Are extended warranties worth the money?

Okay, so you’ve picked the car of your dreams (or at least, one that fits neatly into your budget), you’ve figured out the best negotiation techniques, and now you’re down at the card yard looking to pick up those hot new wheels for summer.

Then the dealer throws in a last spar, “would you like an extended warranty with that?”

Okay, so they might not phrase it exactly like an extra on your takeaway order, but let’s investigate extended car warranties and how helpful they really are, or possibly aren’t!

What is an extended warranty?

Basically, an extended warranty gives you financial cover in case of any unforeseeable defects or costs that arise from repairing electrical or mechanical faults during the specified term.

Now, we’ll start by saying that if you’re under the impression that the need for an extended warranty is about as real as a flying pig, we hear you.

However, there is still a case to be made for these extended warranties, which begin when the original guarantee expires.

They can provide peace of mind in case of any future misfortune with the vehicle, but to be fair, this really depends on the length of your car’s original warranty and how long you plan to keep it.

When should I consider an extended warranty?

No disrespect to any car dealers out there, but we are obliged to say that it’s important to make sure you feel confident with who you’re buying the car from.

If you’re in the second-hand car market, you’re likely to get a three month warranty, and in this case, the reasons why you would invest in an extended warranty are fairly obvious.

But, think again.

In our estimation, extended warranties are not usually worth the money.

When you buy a car from a dealer, you are protected by the Consumer Guarantees Act (CGA). This implies that the vehicle must be of acceptable quality and capable of lasting a reasonable period of time.

There is no defined time limit for returning a malfunctioning car, despite what some dealers may claim. Even if you didn’t buy an extended warranty, you have the right to seek a remedy from the dealer if there is a problem with the car that you didn’t cause.

Extended warranties v The Consumer Guarantees Act

For some people, the inconvenience of getting real repairs done under the Consumer Guarantees Act is just way too much to bear, therefore extended warranties offer an appealing alternative.

Bear in mind though, some extended warranty contracts have significant limits as to what they cover, making them a poor substitute for the Act.

Damage incurred during delivery, for example, and total loss of the product owing to non-availability of parts may be excluded from the contract. Some warranties do not cover the cost of shipping or travel time for a genuine repair.
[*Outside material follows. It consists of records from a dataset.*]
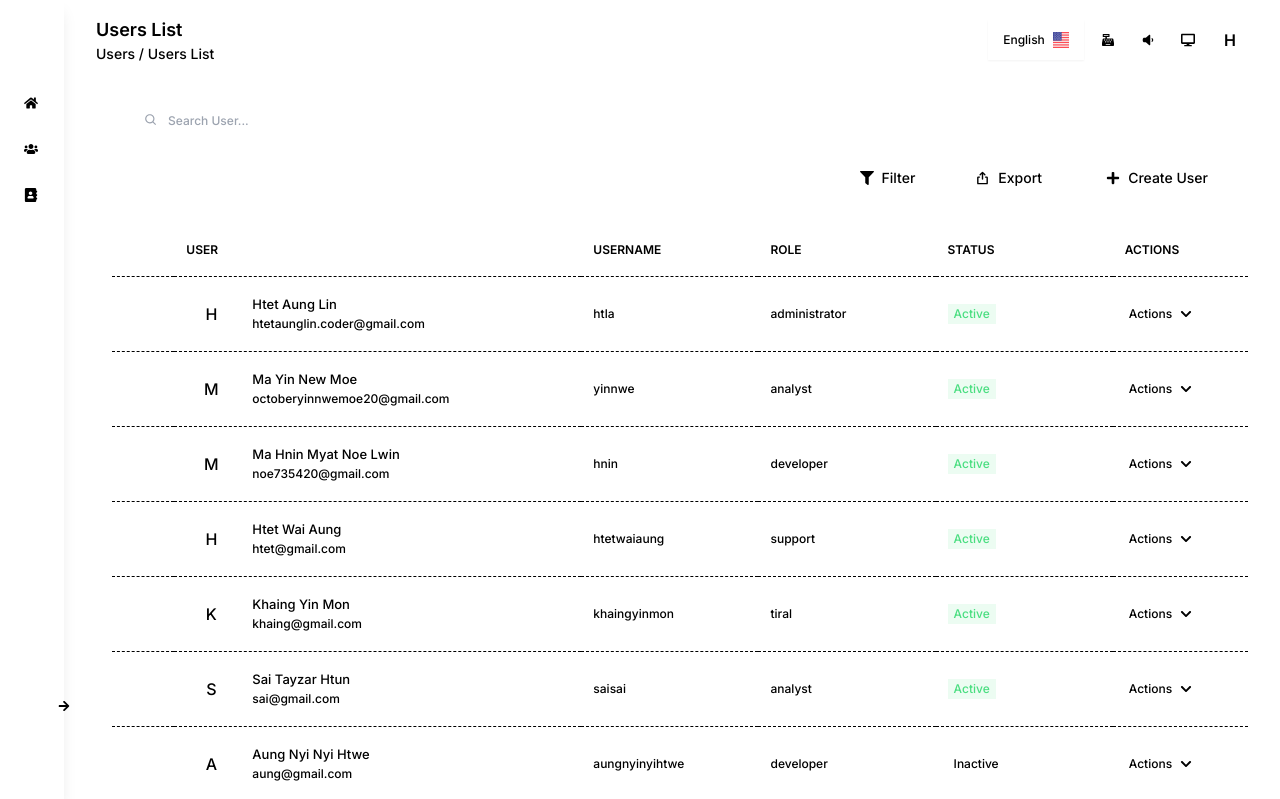
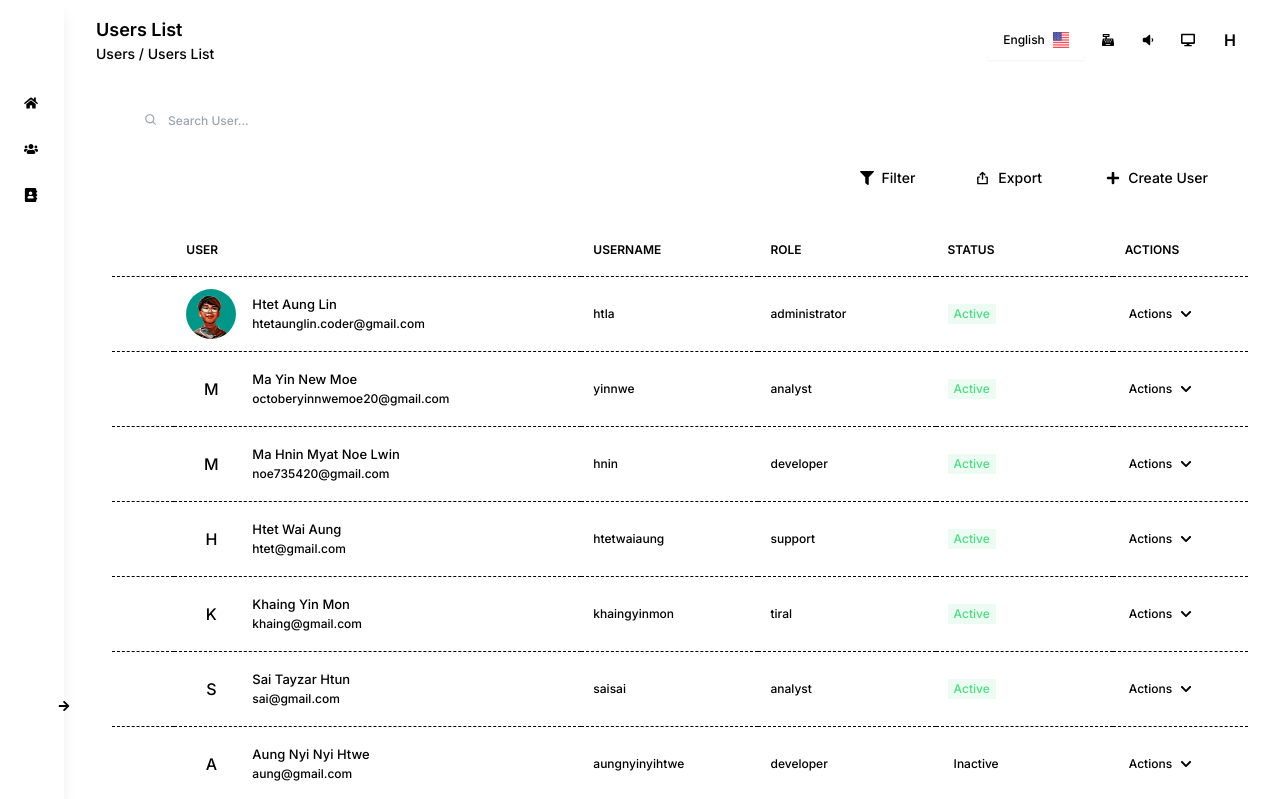
Before and after one commit to HTLA380/PicoSBS-User-Management-Typescript, a Next.js app: page /users in a window 1280 px wide. Shown: the top 799 px of the page. Built offline with nearby package versions, Linux system fonts and the light colour scheme.

Commit message:
chore: add my profile image

```diff
--- a/constants/data.tsx
+++ b/constants/data.tsx
@@ -217,7 +217,7 @@ export const UsersListInfos: User[] = [
     id: 1,
     user: {
       name: "Htet Aung Lin",
-      imgUrl: "/images/htetaunglin.png",
+      imgUrl: "/assets/images/users/htetaunglin.png",
       email: "htetaunglin.coder@gmail.com",
     },
     username: "htla",
--- a/src/containers/user-management/users-list/user-table/index.tsx
+++ b/src/containers/user-management/users-list/user-table/index.tsx
@@ -13,7 +13,7 @@ interface User {
   user: {
     name: string;
     email?: string;
-    imgSrc?: string;
+    imgUrl?: string;
   };
   username: string;
   role: string;
@@ -106,15 +106,15 @@ const CustomTable: React.FC = () => {
     <div className="flex items-center">
       <div
         className={`w-[50px] h-[50px] cursor-pointer ${
-          value.imgSrc
+          value.imgUrl
             ? "object-center"
             : `text-center flex items-center justify-center`
         } rounded-full overflow-hidden mr-4`}>
-        {value.imgSrc ? (
+        {value.imgUrl ? (
           <Image
-            src={value.imgSrc}
+            src={value.imgUrl}
             alt=""
-            className="w-full h-full"
+            className="w-full h-full object-center"
             width={100}
             height={100}
           />
```
Also changed, not shown: public/assets/images/users/htetaunglin.png (added).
Not much help if you’re in either of these situations – like that new BMW you’ve had your eye on!

It’s crucial to note: nothing in the warranty contract can limit your rights under the Consumer Guarantees Act, therefore you can contest the contract if you have a broken device but aren’t receiving reimbursement due to a restrictive condition in the warranty contract.

Read the fine print!

Cancelling the warranty in the event that the automobile is stolen or, all going according to plan, you sell it, differs from one supplier to the next, so make sure you understand the restrictions. In an ideal world, you’ll make back enough money to pay for the extended warranty when you sell the vehicle.

The trick here, like with any insurance product, is to understand exactly “what’s inside the box”. Get everything in black and white and spend some time figuring out what’s in, what’s out, and anything else you need to know. You might be surprised!

Don’t let the dealer bait you into purchasing an extended warranty without doing your research. They aren’t insurers, they’re salespeople, and you know they aren’t doing it out of the goodness of their hearts — there’s sure to be a tidy commission built in. Not for you, though!

Remember that if you say no to the dealer now, you may always say yes later to another insurance package. The same applies however!